▶ **Problem statement**: Aim for an exact copy of the listing, without any images.

·····

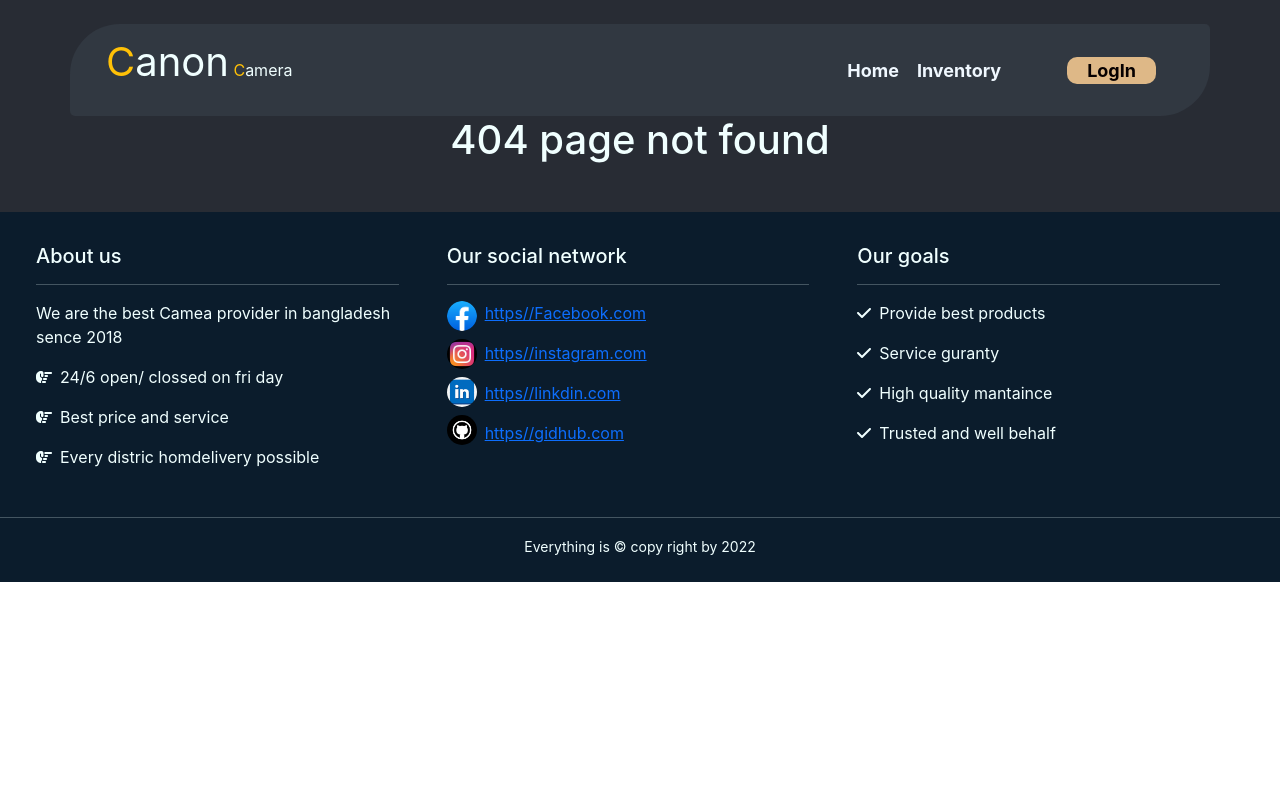
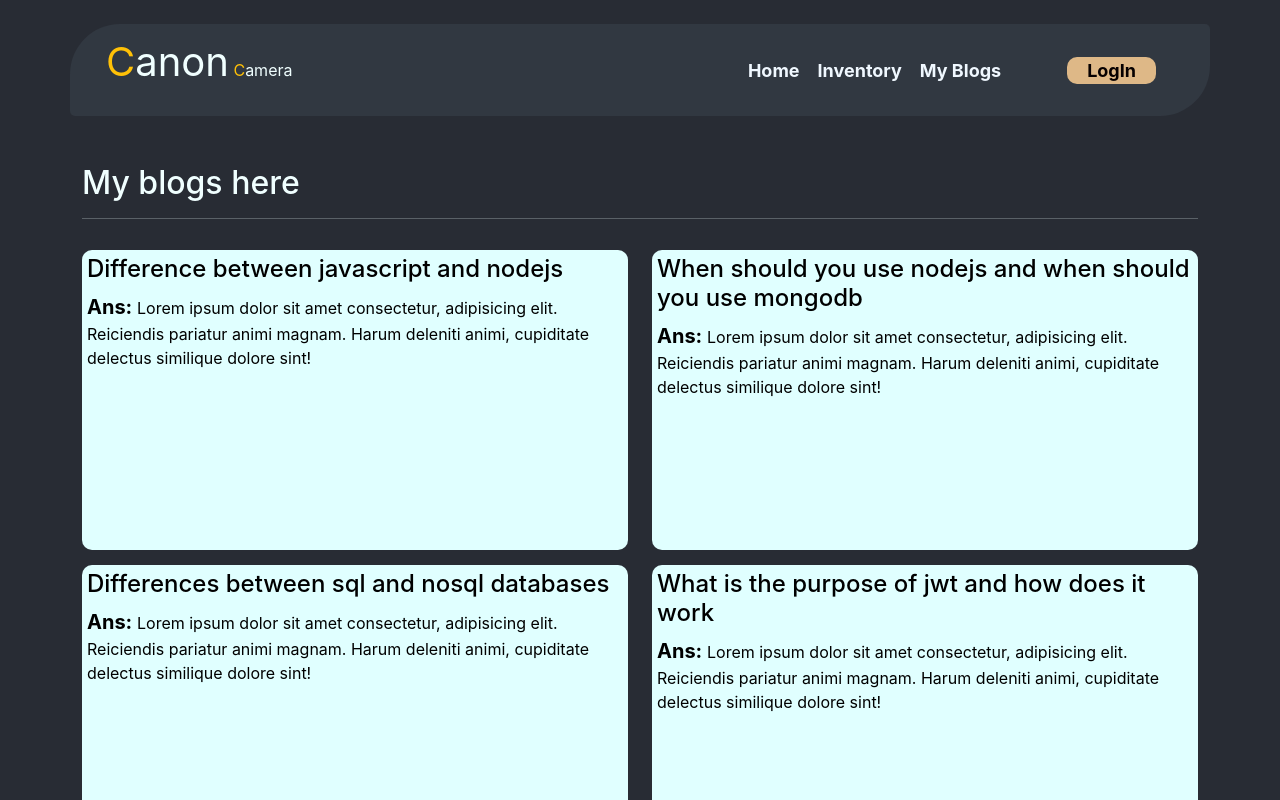
Before and after one commit to pallobbiwas/warehous-management, a React (Create React App) app: page /blogs in a window 1280 px wide. Shown: the top 800 px of the page. Built offline with nearby package versions, Linux system fonts and the light colour scheme; no server answers.

Commit message:
fornt end done

```diff
--- a/src/App.js
+++ b/src/App.js
@@ -3,6 +3,7 @@
 import "./App.css";
 import Home from "./componets/Home/Home";
 import Inventory from "./componets/Inventory/Inventory";
+import MyBlogs from "./componets/MyBlogs/MyBlogs";
 import AddIteam from "./componets/PrivateRoute/AddIteam/AddIteam";
 import ManageIteam from "./componets/PrivateRoute/ManageIteam/ManageIteam";
 import MyIteam from "./componets/PrivateRoute/MyIteam/MyIteam";
@@ -47,6 +48,7 @@
         ></Route>
         <Route path="/login" element={<Login />}></Route>
         <Route path="/ragister" element={<Ragister />}></Route>
+        <Route path="/blogs" element={<MyBlogs />}></Route>
         <Route path="*" element={<NotFound />}></Route>
       </Routes>
       <Footer />
--- /dev/null
+++ b/src/componets/MyBlogs/MyBlogs.css
@@ -0,0 +1,8 @@
+.box {
+  background-color: lightcyan;
+  padding: 5px;
+  border-radius: 10px;
+  color: black;
+  margin-top: 15px;
+  min-height: 300px;
+}
--- /dev/null
+++ b/src/componets/MyBlogs/MyBlogs.js
@@ -0,0 +1,59 @@
+import React from "react";
+import "./MyBlogs.css";
+
+const MyBlogs = () => {
+  return (
+    <div className="container pt-5">
+      <h2>My blogs here</h2>
+      <hr />
+      <div className="row">
+        <div className="col-md-6">
+          <div className="box">
+            <h4>Difference between javascript and nodejs</h4>
+            <p>
+              <span className="fs-5 fw-bold">Ans: </span>
+              Lorem ipsum dolor sit amet consectetur, adipisicing elit.
+              Reiciendis pariatur animi magnam. Harum deleniti animi, cupiditate
+              delectus similique dolore sint!
+            </p>
+          </div>
+        </div>
+        <div className="col-md-6">
+          <div className="box">
+            <h4>When should you use nodejs and when should you use mongodb</h4>
+            <p>
+              <span className="fs-5 fw-bold">Ans: </span>
+              Lorem ipsum dolor sit amet consectetur, adipisicing elit.
+              Reiciendis pariatur animi magnam. Harum deleniti animi, cupiditate
+              delectus similique dolore sint!
+            </p>
+          </div>
+        </div>
+        <div className="col-md-6">
+          <div className="box">
+            <h4>Differences between sql and nosql databases</h4>
+            <p>
+              <span className="fs-5 fw-bold">Ans: </span>
+              Lorem ipsum dolor sit amet consectetur, adipisicing elit.
+              Reiciendis pariatur animi magnam. Harum deleniti animi, cupiditate
+              delectus similique dolore sint!
+            </p>
+          </div>
+        </div>
+        <div className="col-md-6">
+          <div className="box">
+            <h4>What is the purpose of jwt and how does it work</h4>
+            <p>
+              <span className="fs-5 fw-bold">Ans: </span>
+              Lorem ipsum dolor sit amet consectetur, adipisicing elit.
+              Reiciendis pariatur animi magnam. Harum deleniti animi, cupiditate
+              delectus similique dolore sint!
+            </p>
+          </div>
+        </div>
+      </div>
+    </div>
+  );
+};
+
+export default MyBlogs;
--- a/src/componets/Shared/Header/Header.js
+++ b/src/componets/Shared/Header/Header.js
@@ -30,6 +30,9 @@
               </Link>
               <Link className="iteam" to="/inventory">
                 Inventory
+              </Link>
+              <Link className="iteam" to="/blogs">
+                My Blogs
               </Link>
               {user ? (
                 <Link className="iteam" to="/manageiteam">
```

·····

▶ **Task result**:
Before and after one commit to pallobbiwas/warehous-management, a React (Create React App) app: page /blogs in a window 1280 px wide. Shown: the top 800 px of the page. Built offline with nearby package versions, Linux system fonts and the light colour scheme; no server answers.

Commit message:
fornt end done

```diff
--- a/src/App.js
+++ b/src/App.js
@@ -3,6 +3,7 @@
 import "./App.css";
 import Home from "./componets/Home/Home";
 import Inventory from "./componets/Inventory/Inventory";
+import MyBlogs from "./componets/MyBlogs/MyBlogs";
 import AddIteam from "./componets/PrivateRoute/AddIteam/AddIteam";
 import ManageIteam from "./componets/PrivateRoute/ManageIteam/ManageIteam";
 import MyIteam from "./componets/PrivateRoute/MyIteam/MyIteam";
@@ -47,6 +48,7 @@
         ></Route>
         <Route path="/login" element={<Login />}></Route>
         <Route path="/ragister" element={<Ragister />}></Route>
+        <Route path="/blogs" element={<MyBlogs />}></Route>
         <Route path="*" element={<NotFound />}></Route>
       </Routes>
       <Footer />
--- /dev/null
+++ b/src/componets/MyBlogs/MyBlogs.css
@@ -0,0 +1,8 @@
+.box {
+  background-color: lightcyan;
+  padding: 5px;
+  border-radius: 10px;
+  color: black;
+  margin-top: 15px;
+  min-height: 300px;
+}
--- /dev/null
+++ b/src/componets/MyBlogs/MyBlogs.js
@@ -0,0 +1,59 @@
+import React from "react";
+import "./MyBlogs.css";
+
+const MyBlogs = () => {
+  return (
+    <div className="container pt-5">
+      <h2>My blogs here</h2>
+      <hr />
+      <div className="row">
+        <div className="col-md-6">
+          <div className="box">
+            <h4>Difference between javascript and nodejs</h4>
+            <p>
+              <span className="fs-5 fw-bold">Ans: </span>
+              Lorem ipsum dolor sit amet consectetur, adipisicing elit.
+              Reiciendis pariatur animi magnam. Harum deleniti animi, cupiditate
+              delectus similique dolore sint!
+            </p>
+          </div>
+        </div>
+        <div className="col-md-6">
+          <div className="box">
+            <h4>When should you use nodejs and when should you use mongodb</h4>
+            <p>
+              <span className="fs-5 fw-bold">Ans: </span>
+              Lorem ipsum dolor sit amet consectetur, adipisicing elit.
+              Reiciendis pariatur animi magnam. Harum deleniti animi, cupiditate
+              delectus similique dolore sint!
+            </p>
+          </div>
+        </div>
+        <div className="col-md-6">
+          <div className="box">
+            <h4>Differences between sql and nosql databases</h4>
+            <p>
+              <span className="fs-5 fw-bold">Ans: </span>
+              Lorem ipsum dolor sit amet consectetur, adipisicing elit.
+              Reiciendis pariatur animi magnam. Harum deleniti animi, cupiditate
+              delectus similique dolore sint!
+            </p>
+          </div>
+        </div>
+        <div className="col-md-6">
+          <div className="box">
+            <h4>What is the purpose of jwt and how does it work</h4>
+            <p>
+              <span className="fs-5 fw-bold">Ans: </span>
+              Lorem ipsum dolor sit amet consectetur, adipisicing elit.
+              Reiciendis pariatur animi magnam. Harum deleniti animi, cupiditate
+              delectus similique dolore sint!
+            </p>
+          </div>
+        </div>
+      </div>
+    </div>
+  );
+};
+
+export default MyBlogs;
--- a/src/componets/Shared/Header/Header.js
+++ b/src/componets/Shared/Header/Header.js
@@ -30,6 +30,9 @@
               </Link>
               <Link className="iteam" to="/inventory">
                 Inventory
+              </Link>
+              <Link className="iteam" to="/blogs">
+                My Blogs
               </Link>
               {user ? (
                 <Link className="iteam" to="/manageiteam">
```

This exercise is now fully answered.